It is not easy to describe the Trinity, let alone understand this great mystery of the Catholic Faith. Perhaps the most important thing we can say about the Trinity is that the one and only God is truly a dynamic and self-sufficient community of love, and is therefore the source, model and goal of all other love. Thus does God reveal Himself as Father, Son and Holy Spirit.One of the best introductions to the Trinity is found in two sections of the Catechism of the Catholic Church, covering the formation of the Trinitarian dogma, the dogma itself, the Divine work of the Trinity, and the special missions of the three Persons of the Trinity. Archbishop Fulton Sheen’s address on the Trinity in 1930, published as part of his book The Divine Romance in 1943, provides an eloquent second source which should move us to deeper understanding and, ultimately, to a conscious participation in the Divine love which the Trinity offers.Finally, while it may be “cheating” to call it a third single source, CatholicCulture.org recommends for deeper meditation the use of Pope John Paul II’s twenty-one catechetical audiences delivered in the year 2000. Each one is a brief reflection on a different aspect of the Trinity, perfectly suitable for daily spiritual reading and reflection.
If you only have time to look at three things, LOOK AT THESE.
- The Holy Trinity, The Divine Works, and the Trinitarian Missions
- The Divine Romance: The Blessed Trinity (Archbishop Sheen)
- Catechesis on the Holy Trinity (John Paul II)
And if you've got more time...
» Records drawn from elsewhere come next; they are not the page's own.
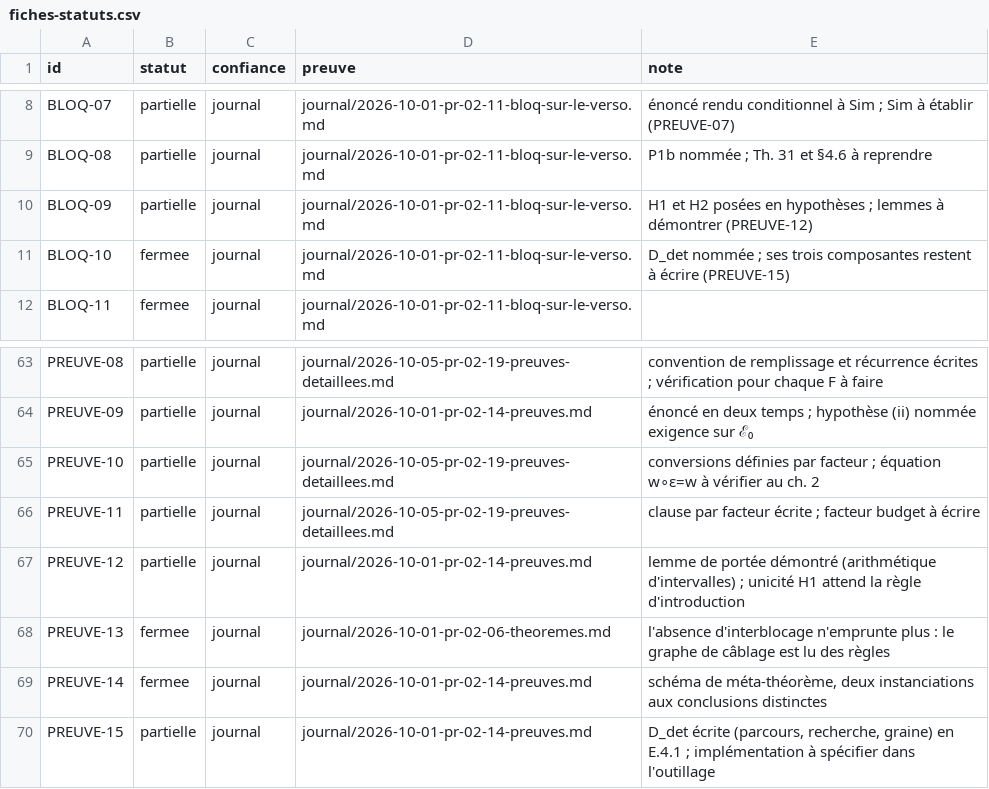
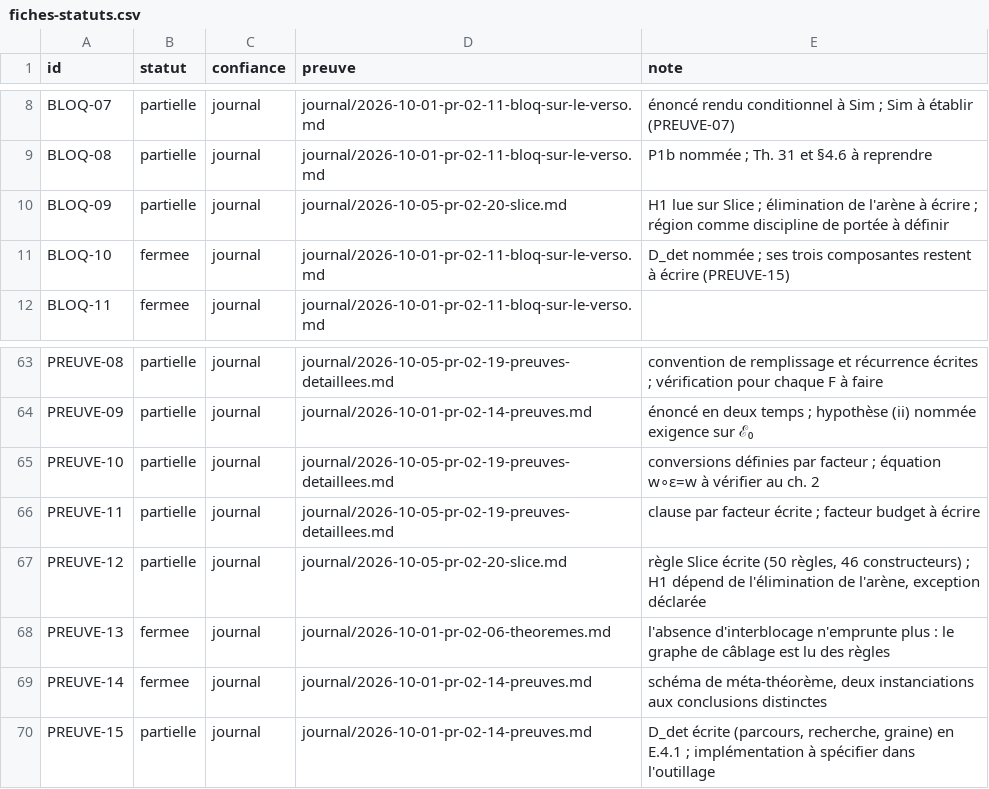
Before and after one commit to AntheaLiles/k7pl, a CSV file: docs/suivi/fiches-statuts.csv, drawn as a sheet; only a part is shown, gaps mark what is left out.

```diff
--- a/docs/suivi/fiches-statuts.csv
+++ b/docs/suivi/fiches-statuts.csv
@@ -9,3 +9,3 @@ BLOQ-07,partielle,journal,journal/2026-10-01-pr-02-11-bloq-sur-le-verso.md,énon
 BLOQ-08,partielle,journal,journal/2026-10-01-pr-02-11-bloq-sur-le-verso.md,P1b nommée ; Th. 31 et §4.6 à reprendre
-BLOQ-09,partielle,journal,journal/2026-10-01-pr-02-11-bloq-sur-le-verso.md,H1 et H2 posées en hypothèses ; lemmes à démontrer (PREUVE-12)
+BLOQ-09,partielle,journal,journal/2026-10-05-pr-02-20-slice.md,"H1 lue sur Slice ; élimination de l'arène à écrire ; région comme discipline de portée à définir"
 BLOQ-10,fermee,journal,journal/2026-10-01-pr-02-11-bloq-sur-le-verso.md,D_det nommée ; ses trois composantes restent à écrire (PREUVE-15)
@@ -66,3 +66,3 @@ PREUVE-10,partielle,journal,journal/2026-10-05-pr-02-19-preuves-detaillees.md,"c
 PREUVE-11,partielle,journal,journal/2026-10-05-pr-02-19-preuves-detaillees.md,"clause par facteur écrite ; facteur budget à écrire"
-PREUVE-12,partielle,journal,journal/2026-10-01-pr-02-14-preuves.md,"lemme de portée démontré (arithmétique d'intervalles) ; unicité H1 attend la règle d'introduction"
+PREUVE-12,partielle,journal,journal/2026-10-05-pr-02-20-slice.md,"règle Slice écrite (50 règles, 46 constructeurs) ; H1 dépend de l'élimination de l'arène, exception déclarée"
 PREUVE-13,fermee,journal,journal/2026-10-01-pr-02-06-theoremes.md,l'absence d'interblocage n'emprunte plus : le graphe de câblage est lu des règles
```
Also changed, not shown: 10 other files.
Among the many sets of notes, courses and writings in our collection of the works of the late Scripture scholar Fr. William Most, we have the material he developed for “The Living God” course offered by the Notre Dame Institute (now the Notre Dame Graduate School of Christendom College). Section six provides a large number of Scriptural, Patristic and theological quotations on The Holy Trinity.